Meet America's newest best-selling author -- George Orwell. The past future (although the actual year 1984 did have its Orwellian moments) that the British author and public thinker dreamed up in the late 1940s has finally come to America, and book buyers are responding. Check out the sales for Orwell's dystopian masterwork, 1984:
Sales of George Orwell’s ’1984′ are up 69 percent on Amazon, according to a list on the website.
The book’s 60th anniversary (sic) was on June 6th, amidst a flurry of real-world news stories on secret government surveillance.
Amazon lists the paperback version of the book as the nineteenth biggest book on the “Movers and Shakers” list. The current sales rank is 110.
What are people looking for out of Orwell in June of 2013? The answer might be found in some of the quotes from this book:
Doublethink means the power of holding two contradictory beliefs in one's mind simultaneously, and accepting both of them. […] The process has to be conscious, or it would not be carried out with sufficient precision, but it also has to be unconscious, or it would bring with it a feeling of falsity and hence of guilt.
On coins, on stamps, on the covers of books, on banners, on posters, and on the wrappings of a cigarette Packet — everywhere. Always the eyes watching you and the voice enveloping you. Asleep or awake, working or eating, indoors or out of doors, in the bath or in bed — no escape. Nothing was your own except the few cubic centimetres inside your skull.
Being in a minority, even a minority of one, did not make you mad.

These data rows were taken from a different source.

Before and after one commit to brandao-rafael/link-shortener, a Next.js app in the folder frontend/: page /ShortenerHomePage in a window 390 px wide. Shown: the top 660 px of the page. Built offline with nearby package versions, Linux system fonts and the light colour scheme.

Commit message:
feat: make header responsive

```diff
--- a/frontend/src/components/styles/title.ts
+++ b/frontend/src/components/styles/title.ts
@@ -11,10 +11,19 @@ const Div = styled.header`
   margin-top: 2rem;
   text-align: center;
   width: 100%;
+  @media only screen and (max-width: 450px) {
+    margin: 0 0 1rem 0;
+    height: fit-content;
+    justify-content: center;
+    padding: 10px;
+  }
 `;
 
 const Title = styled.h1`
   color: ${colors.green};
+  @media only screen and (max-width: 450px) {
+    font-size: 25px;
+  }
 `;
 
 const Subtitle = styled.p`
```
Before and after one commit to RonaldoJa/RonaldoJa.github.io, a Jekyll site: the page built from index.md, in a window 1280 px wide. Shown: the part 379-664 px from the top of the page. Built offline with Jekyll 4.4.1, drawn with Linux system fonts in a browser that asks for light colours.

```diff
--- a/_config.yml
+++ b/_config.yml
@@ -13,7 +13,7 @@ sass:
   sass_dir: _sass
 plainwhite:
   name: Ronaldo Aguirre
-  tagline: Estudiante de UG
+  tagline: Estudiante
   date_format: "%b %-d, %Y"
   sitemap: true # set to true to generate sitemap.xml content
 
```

There was truth and there was untruth, and if you clung to the truth even against the whole world, you were not mad.
The horrible thing about the Two Minutes Hate was not that one was obliged to act a part, but that it was impossible to avoid joining in. Within thirty seconds any pretence was always unnecessary. A hideous ecstasy of fear and vindictiveness, a desire to kill, to torture, to smash faces in with a sledge hammer, seemed to flow through the whole group of people like an electric current, turning one even against one's will into a grimacing, screaming lunatic. And yet the rage that one felt was an abstract, undirected emotion which could be switched from one object to another like the flame of a blowlamp.
The war is waged by each ruling group against its own subjects, and the object of the war is not to make or prevent conquests of territory, but to keep the structure of society intact. The very word "war", therefore, has become misleading. It would probably be accurate to say that by becoming continuous war has ceased to exist.